- ACTIVITY -
For the string "version", count the lines in the records below that contain it. Answer with that number alone.

*** DATA FOR REVIEW Section Begins ***

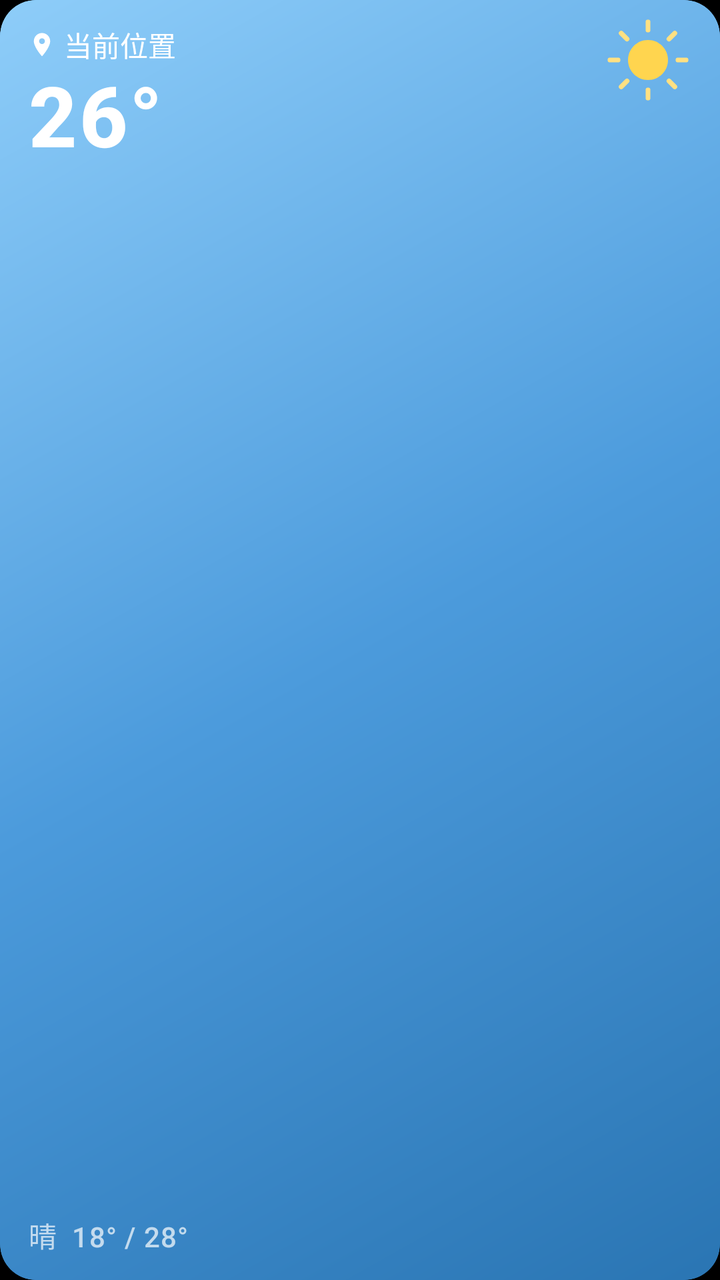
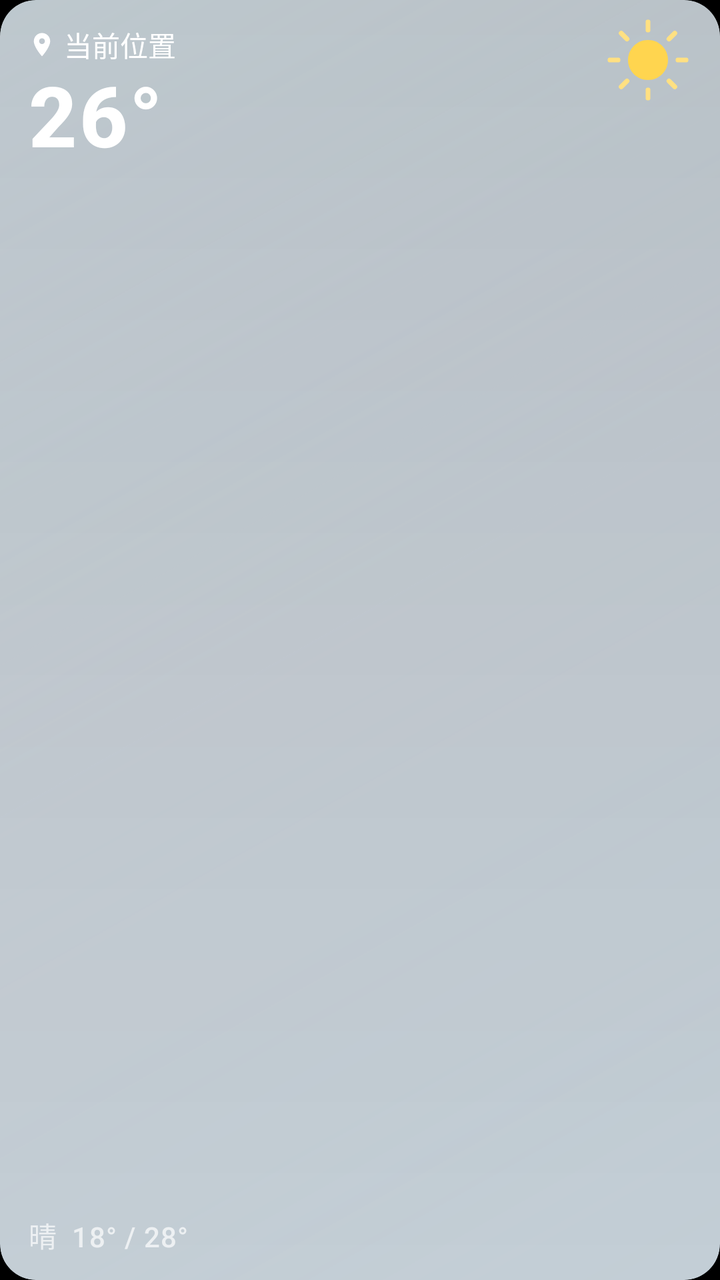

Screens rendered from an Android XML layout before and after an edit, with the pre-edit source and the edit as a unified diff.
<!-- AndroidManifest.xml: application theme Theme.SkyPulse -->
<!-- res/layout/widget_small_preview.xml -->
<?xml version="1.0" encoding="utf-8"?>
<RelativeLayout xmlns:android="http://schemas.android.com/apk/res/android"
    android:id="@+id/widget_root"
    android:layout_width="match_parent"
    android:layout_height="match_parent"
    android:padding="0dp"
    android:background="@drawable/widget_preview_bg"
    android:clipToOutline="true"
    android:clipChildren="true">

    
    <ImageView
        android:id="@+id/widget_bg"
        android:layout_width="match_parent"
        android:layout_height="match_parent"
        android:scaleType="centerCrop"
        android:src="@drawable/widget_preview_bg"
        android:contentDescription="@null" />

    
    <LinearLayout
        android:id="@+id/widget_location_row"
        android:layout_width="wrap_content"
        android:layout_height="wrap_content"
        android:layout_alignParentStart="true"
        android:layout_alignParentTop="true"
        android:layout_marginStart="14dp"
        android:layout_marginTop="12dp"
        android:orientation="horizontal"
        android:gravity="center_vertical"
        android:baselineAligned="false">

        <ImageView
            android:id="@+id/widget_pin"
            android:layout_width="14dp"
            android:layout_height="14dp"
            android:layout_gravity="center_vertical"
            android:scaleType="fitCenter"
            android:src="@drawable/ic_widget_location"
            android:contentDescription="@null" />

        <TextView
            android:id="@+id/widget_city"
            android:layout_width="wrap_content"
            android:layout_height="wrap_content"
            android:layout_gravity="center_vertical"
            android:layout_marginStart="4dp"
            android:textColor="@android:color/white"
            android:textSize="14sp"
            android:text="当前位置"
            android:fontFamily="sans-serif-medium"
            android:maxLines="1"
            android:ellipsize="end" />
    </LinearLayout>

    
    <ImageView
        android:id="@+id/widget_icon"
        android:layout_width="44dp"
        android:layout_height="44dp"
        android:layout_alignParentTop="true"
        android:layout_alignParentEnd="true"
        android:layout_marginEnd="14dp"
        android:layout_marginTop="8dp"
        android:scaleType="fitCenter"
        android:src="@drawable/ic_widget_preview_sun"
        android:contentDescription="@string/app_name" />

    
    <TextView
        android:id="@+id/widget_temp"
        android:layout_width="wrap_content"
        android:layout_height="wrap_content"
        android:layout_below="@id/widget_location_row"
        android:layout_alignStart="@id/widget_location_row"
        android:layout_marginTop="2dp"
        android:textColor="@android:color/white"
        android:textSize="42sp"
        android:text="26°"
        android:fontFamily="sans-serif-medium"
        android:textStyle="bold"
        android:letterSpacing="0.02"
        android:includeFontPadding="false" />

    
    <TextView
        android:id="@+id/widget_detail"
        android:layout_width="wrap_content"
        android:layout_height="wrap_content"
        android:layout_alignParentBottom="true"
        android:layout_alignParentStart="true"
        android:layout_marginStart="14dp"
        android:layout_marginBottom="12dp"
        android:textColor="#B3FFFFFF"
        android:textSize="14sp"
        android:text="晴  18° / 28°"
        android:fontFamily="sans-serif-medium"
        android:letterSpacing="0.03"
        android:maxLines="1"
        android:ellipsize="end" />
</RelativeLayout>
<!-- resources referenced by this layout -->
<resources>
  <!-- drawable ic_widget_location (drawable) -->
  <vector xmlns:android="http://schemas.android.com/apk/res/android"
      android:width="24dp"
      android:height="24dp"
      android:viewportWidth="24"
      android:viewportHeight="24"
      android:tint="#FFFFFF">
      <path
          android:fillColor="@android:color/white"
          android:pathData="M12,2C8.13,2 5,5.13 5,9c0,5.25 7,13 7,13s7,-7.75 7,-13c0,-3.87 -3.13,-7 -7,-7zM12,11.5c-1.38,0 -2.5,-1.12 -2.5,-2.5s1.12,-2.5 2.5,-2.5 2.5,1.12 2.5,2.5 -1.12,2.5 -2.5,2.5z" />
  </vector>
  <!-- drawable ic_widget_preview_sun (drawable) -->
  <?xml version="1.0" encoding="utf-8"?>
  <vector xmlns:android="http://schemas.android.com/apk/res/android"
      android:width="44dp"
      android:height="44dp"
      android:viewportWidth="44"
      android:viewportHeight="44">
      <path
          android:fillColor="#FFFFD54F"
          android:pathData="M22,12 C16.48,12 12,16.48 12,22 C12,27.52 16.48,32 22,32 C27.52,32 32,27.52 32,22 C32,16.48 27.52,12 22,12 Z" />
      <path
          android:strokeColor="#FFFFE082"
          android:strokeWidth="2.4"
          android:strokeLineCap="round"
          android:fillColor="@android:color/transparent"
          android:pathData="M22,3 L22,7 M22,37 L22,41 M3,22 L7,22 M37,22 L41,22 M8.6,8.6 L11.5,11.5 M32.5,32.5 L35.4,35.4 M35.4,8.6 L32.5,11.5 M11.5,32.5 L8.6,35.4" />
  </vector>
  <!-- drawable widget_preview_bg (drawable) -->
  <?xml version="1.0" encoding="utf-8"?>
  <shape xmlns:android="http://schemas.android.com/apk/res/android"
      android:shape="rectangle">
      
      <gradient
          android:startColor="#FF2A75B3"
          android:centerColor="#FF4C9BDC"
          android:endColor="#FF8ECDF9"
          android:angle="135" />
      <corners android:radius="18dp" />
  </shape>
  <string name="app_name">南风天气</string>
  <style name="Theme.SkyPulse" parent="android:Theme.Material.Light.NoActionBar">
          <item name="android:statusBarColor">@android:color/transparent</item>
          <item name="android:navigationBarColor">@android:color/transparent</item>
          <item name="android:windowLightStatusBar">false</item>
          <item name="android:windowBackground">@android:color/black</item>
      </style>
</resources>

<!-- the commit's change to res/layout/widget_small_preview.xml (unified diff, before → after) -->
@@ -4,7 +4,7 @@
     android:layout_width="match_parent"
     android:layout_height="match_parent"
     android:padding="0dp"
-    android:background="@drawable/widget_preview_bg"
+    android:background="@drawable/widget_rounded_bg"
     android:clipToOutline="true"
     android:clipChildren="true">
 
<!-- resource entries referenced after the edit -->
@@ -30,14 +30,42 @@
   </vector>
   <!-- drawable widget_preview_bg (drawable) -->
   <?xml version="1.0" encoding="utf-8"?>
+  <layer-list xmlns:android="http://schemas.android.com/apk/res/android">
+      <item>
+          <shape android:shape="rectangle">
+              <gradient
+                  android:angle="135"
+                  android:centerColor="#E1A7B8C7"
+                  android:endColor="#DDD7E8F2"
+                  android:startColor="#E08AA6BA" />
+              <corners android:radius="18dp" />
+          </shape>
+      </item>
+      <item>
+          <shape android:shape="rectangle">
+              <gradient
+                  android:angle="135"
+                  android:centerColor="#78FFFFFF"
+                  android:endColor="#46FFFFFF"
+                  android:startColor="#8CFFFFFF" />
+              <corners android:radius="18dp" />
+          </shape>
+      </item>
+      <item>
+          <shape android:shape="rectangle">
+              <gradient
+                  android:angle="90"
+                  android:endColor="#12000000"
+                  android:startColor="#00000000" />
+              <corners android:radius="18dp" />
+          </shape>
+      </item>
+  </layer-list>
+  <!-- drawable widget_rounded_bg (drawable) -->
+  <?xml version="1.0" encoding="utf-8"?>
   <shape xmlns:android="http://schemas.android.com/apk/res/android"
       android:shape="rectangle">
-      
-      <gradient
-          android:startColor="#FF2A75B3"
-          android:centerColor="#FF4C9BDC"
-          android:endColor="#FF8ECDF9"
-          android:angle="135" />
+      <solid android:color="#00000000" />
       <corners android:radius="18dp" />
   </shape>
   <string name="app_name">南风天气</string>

*** DATA FOR REVIEW Section Ends ***
*** DATA FOR REVIEW Section Begins ***

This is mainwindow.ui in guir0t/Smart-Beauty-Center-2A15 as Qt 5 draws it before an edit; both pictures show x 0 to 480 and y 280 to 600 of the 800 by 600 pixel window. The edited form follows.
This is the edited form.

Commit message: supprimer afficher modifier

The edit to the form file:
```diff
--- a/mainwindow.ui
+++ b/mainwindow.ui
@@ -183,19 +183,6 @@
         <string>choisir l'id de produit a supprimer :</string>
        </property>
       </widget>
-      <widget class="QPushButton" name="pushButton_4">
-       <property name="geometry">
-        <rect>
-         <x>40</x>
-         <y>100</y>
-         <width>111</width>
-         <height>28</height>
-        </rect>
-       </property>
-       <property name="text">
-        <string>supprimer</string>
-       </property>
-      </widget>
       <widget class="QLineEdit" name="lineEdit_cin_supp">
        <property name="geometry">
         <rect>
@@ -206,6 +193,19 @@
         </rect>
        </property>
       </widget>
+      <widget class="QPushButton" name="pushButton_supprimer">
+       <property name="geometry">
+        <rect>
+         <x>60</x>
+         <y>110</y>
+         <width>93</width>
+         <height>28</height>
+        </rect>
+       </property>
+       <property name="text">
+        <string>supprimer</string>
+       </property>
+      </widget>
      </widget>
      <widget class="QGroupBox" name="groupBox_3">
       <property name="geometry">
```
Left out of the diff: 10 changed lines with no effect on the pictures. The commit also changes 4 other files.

*** DATA FOR REVIEW Section Ends ***
*** DATA FOR REVIEW Section Begins ***

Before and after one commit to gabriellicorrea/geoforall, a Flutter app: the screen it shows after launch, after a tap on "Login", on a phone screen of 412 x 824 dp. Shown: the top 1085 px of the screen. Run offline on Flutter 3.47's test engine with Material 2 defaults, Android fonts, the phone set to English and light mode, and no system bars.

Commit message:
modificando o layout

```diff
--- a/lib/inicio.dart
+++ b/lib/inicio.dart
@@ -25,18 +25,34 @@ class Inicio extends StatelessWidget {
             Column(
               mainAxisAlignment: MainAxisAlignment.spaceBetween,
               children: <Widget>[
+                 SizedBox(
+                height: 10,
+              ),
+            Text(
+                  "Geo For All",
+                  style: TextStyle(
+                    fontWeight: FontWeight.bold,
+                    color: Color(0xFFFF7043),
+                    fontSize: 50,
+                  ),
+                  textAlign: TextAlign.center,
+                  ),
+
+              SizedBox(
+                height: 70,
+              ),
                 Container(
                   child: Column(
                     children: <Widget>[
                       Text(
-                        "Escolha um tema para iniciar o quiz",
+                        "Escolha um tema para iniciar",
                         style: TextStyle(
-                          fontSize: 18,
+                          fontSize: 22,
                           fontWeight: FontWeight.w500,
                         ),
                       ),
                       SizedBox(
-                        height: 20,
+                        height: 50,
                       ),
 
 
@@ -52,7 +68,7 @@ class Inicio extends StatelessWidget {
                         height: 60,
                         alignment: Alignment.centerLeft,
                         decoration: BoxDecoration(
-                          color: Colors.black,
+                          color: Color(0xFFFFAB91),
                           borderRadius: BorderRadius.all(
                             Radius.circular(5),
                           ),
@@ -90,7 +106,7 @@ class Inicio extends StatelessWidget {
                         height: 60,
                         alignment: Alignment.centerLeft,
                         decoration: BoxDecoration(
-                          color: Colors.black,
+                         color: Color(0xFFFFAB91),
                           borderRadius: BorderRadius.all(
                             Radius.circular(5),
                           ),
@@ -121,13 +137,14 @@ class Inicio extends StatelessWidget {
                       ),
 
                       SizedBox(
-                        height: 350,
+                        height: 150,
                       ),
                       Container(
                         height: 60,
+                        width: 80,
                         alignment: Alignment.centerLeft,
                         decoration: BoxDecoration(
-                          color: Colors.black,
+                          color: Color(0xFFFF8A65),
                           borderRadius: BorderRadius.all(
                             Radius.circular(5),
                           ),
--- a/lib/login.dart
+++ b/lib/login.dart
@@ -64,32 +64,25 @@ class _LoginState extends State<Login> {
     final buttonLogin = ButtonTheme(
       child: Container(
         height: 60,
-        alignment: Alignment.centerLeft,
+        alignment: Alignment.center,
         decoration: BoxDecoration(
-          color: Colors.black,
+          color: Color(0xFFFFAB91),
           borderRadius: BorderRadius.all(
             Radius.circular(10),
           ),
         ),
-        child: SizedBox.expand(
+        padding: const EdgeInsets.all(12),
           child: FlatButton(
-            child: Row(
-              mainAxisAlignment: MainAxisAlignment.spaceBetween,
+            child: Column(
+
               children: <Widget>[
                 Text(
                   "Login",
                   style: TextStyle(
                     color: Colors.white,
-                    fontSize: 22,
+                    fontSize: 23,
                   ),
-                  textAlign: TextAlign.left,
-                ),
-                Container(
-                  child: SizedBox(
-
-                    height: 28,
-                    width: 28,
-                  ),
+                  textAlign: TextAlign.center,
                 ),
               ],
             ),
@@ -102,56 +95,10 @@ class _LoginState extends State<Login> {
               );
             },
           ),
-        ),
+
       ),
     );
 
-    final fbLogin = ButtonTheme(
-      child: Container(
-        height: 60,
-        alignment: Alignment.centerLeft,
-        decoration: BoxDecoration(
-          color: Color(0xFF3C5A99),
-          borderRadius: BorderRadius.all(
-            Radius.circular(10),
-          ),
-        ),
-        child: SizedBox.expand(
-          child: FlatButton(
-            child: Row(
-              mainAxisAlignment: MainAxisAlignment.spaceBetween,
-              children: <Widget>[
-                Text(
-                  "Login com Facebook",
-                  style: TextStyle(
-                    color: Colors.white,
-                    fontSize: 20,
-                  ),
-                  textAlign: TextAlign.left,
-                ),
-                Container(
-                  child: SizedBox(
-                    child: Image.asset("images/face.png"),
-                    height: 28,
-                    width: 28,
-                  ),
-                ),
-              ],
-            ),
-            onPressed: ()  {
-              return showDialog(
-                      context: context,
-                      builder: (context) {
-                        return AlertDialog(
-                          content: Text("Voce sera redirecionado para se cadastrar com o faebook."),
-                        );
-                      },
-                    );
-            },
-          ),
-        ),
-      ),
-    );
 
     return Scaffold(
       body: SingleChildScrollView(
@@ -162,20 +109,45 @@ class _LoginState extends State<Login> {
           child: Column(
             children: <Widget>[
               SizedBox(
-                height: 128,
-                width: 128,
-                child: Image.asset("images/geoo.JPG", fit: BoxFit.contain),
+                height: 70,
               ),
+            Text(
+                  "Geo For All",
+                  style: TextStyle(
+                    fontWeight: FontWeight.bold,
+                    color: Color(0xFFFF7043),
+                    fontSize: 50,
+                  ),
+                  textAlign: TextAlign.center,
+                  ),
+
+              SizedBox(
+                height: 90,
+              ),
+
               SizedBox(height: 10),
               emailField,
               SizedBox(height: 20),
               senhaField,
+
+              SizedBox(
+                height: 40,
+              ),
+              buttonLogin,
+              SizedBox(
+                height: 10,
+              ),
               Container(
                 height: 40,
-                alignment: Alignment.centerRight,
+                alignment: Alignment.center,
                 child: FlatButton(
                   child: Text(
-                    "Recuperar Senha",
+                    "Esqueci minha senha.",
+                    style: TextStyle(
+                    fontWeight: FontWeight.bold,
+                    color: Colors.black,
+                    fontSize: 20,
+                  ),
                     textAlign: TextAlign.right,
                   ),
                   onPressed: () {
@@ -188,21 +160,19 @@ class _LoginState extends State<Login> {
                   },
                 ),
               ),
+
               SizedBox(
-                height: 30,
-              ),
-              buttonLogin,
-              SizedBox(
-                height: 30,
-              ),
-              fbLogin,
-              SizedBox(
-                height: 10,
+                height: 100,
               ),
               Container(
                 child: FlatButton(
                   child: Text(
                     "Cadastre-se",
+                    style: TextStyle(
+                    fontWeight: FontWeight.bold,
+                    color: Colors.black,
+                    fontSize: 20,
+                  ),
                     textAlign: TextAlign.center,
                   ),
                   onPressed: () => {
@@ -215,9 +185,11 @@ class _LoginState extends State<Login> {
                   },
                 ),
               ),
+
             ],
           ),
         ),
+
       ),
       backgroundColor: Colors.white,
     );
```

*** DATA FOR REVIEW Section Ends ***

- ANSWER BOX -
5